**Task**
Your task is to count the lines of the entries below that include the word "light" and to give only the resulting number.

[Start of section]

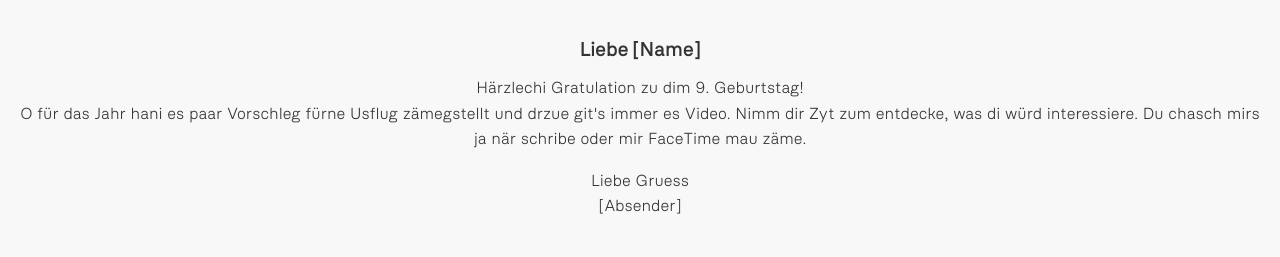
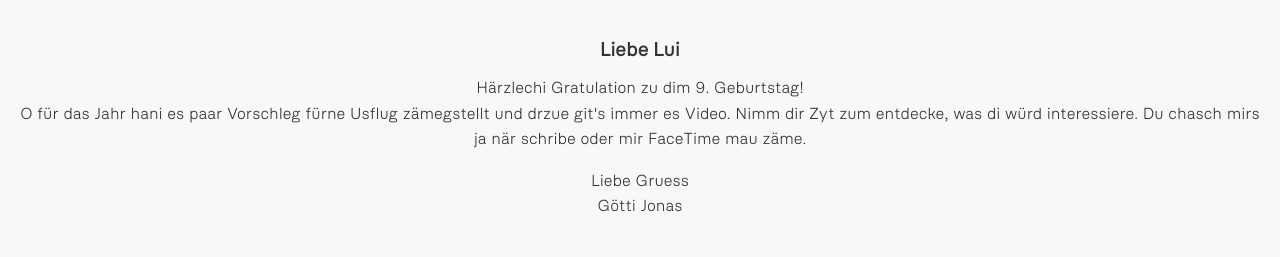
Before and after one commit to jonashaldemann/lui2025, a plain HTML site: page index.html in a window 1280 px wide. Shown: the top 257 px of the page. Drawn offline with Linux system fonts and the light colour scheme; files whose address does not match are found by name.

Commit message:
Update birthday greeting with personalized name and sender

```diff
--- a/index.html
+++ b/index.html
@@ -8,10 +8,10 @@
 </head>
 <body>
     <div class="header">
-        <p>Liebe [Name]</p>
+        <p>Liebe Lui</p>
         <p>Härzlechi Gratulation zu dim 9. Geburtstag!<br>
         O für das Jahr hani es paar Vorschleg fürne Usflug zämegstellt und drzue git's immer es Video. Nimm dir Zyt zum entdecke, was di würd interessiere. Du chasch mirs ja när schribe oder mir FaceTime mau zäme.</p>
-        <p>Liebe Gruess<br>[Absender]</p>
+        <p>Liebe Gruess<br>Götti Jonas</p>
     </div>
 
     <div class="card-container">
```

[End of section]
[Start of section]

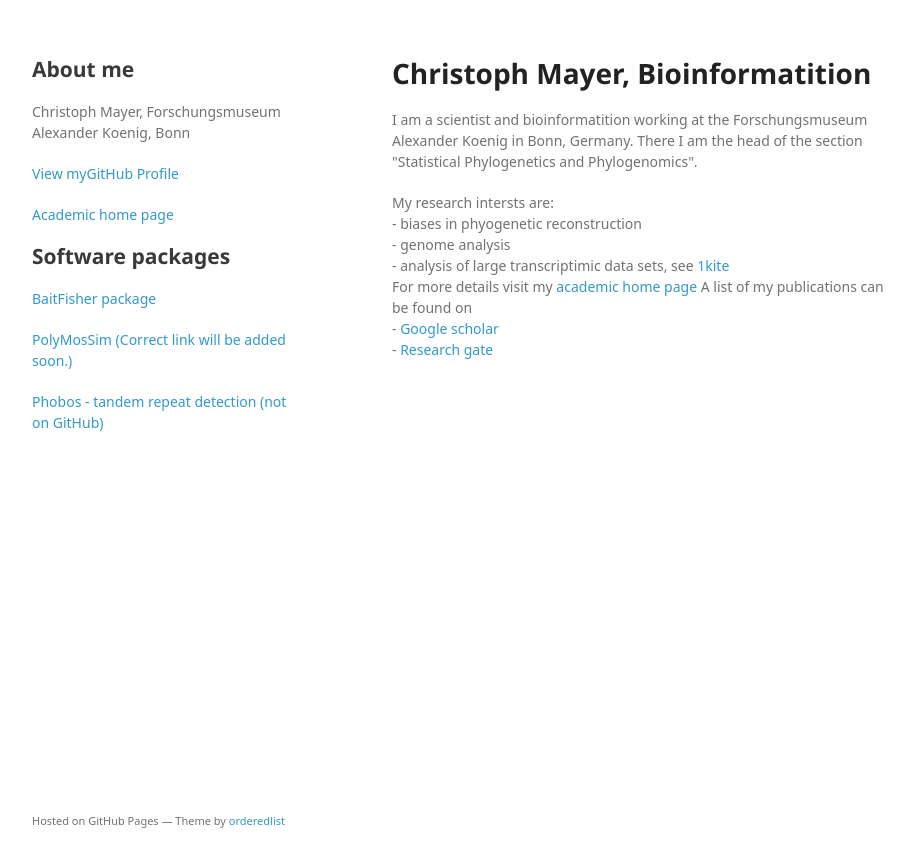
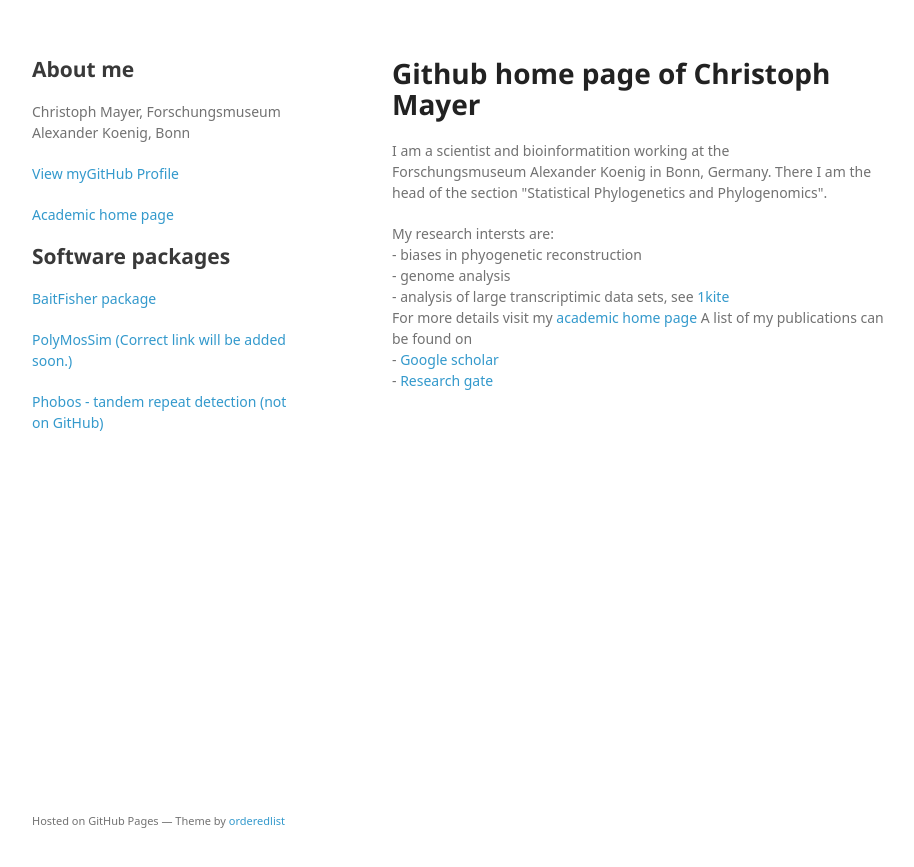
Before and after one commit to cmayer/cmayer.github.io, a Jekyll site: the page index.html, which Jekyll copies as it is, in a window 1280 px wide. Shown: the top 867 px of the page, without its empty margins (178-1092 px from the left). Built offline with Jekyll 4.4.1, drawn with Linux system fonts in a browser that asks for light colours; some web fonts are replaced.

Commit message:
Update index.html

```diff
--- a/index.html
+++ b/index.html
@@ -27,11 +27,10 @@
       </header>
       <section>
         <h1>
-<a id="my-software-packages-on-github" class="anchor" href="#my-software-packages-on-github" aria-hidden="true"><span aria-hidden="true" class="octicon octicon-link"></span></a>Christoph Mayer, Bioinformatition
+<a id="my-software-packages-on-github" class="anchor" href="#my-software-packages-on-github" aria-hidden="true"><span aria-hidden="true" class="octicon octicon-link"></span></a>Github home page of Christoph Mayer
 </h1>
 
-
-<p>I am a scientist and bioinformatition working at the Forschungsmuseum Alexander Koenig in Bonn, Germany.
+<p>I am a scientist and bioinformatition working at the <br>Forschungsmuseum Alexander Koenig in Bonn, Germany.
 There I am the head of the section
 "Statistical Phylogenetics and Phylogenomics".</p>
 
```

[End of section]
[Start of section]

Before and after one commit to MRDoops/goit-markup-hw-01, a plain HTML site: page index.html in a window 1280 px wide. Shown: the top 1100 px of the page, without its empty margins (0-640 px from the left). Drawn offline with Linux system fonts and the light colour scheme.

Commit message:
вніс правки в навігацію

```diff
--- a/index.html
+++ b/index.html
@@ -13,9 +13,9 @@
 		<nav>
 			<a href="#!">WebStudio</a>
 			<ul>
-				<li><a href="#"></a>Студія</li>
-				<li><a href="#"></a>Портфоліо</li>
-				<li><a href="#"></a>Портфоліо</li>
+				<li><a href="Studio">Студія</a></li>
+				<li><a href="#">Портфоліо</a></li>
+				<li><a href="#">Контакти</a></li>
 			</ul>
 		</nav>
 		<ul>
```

[End of section]

**Exercise answer**
3